So, what is Right Effort and why bother?
Right effort is defined as the consistent and disciplined application of energy. In this context it applies to the path of practice and the attainment of its results. When we look at Right Effort, we are really looking at a combination of intention, energy and will. In tough times, it may be better viewed as the power or ability to make something happen in spite of the circumstances and difficulties in front of us.
Right Effort is the fuel that drives practice and its necessary change, transformation and realigning of values. It leads us through the challenges and resistance that accompany the path and the letting go of the familiar and comfortable. Without appropriate effort our practice will never develop and we won’t have the necessary resources to let go of the habitual patterns that keep us running in circles, unaware and unable to stop doing the same old thing we’ve always done. Right Effort makes the difference. It determines ultimately how far we go in uprooting the suffering and dissatisfaction in our lives and how capable we become of contributing to the reduction of global suffering.
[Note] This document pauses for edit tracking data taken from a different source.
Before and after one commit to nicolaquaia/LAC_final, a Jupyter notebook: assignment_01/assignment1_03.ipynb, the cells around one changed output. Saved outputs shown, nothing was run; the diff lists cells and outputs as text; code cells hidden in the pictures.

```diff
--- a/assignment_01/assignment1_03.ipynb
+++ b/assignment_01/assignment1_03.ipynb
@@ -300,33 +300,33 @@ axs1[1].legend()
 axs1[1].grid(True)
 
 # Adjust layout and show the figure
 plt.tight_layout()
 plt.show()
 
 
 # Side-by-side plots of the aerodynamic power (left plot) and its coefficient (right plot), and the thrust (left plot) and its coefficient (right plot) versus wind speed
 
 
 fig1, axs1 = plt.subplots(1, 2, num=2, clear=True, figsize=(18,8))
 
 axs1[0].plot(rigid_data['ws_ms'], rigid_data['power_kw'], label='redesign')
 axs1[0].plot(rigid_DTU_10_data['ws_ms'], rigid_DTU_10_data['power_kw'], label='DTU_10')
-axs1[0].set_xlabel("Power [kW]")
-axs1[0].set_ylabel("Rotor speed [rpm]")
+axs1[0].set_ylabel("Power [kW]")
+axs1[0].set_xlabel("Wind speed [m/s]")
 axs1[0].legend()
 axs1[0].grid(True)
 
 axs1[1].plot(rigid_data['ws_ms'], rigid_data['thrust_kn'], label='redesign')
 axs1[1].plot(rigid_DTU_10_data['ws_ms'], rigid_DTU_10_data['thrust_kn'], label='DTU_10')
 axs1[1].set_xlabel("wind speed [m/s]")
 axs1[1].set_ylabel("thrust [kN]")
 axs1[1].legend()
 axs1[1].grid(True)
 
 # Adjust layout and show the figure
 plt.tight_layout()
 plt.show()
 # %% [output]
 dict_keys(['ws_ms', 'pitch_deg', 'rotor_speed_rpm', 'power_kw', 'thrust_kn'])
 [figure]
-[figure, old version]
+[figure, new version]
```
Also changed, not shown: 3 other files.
Looking at the fourfold path: lusty defilements
Within earlier Buddhist teachings Right effort was divided into four pragmatic categories (gotta love those lists). They are;

1.      To prevent the arising of unarisen unwholesome states
2.      To abandon unwholesome states that have already arisen
3.      To arouse wholesome states that have not yet arisen
4.      To maintain and perfect wholesome states already arisen

(Bhikku Bodhi, 2008)

When I read these lines the first time I was rather amused by the author’s choice of words. I actually enjoyed reading Bhikku Bodhi's traditional Theravada take on The Noble Eightfold Path, although to me it reveals much of what is wrong with more traditional representations of Buddhist teachings. In rereading his chapter on Right Effort in preparation for this blog post, I was struck by his use of the terms 'defilements' and 'lust' on repeated occasions. What wonderful words! They seem to come straight out of the bible, or the Koran.
I've written in previous posts of words as suggestive symbols that entice often unintended subjective meaning and interpretation from readers and listeners. Yet, words are also keys that unlock doors of understanding, awareness and consciousness. Like all keys, words also close doors, as well as confuse and misdirect. I would hazard a guess that the words defilement and lust fail to open the appropriate doors intended along the eightfold path for most folk from my generation. Lust just happens to be the name of perfumes by both Sex and the City (I’m not kidding, TV programmes now produce fragrance for the more daring and chic) and Lush, and Defilement inspires, at least for me, thoughts of a dodgy S and M porno. Even the word wholesome is iffy, sounding like something you'd eat, rather than examine on the meditation cushion. Needless to say, I shall avoid using such terms below, or at least have them accompanied by more user-friendly words.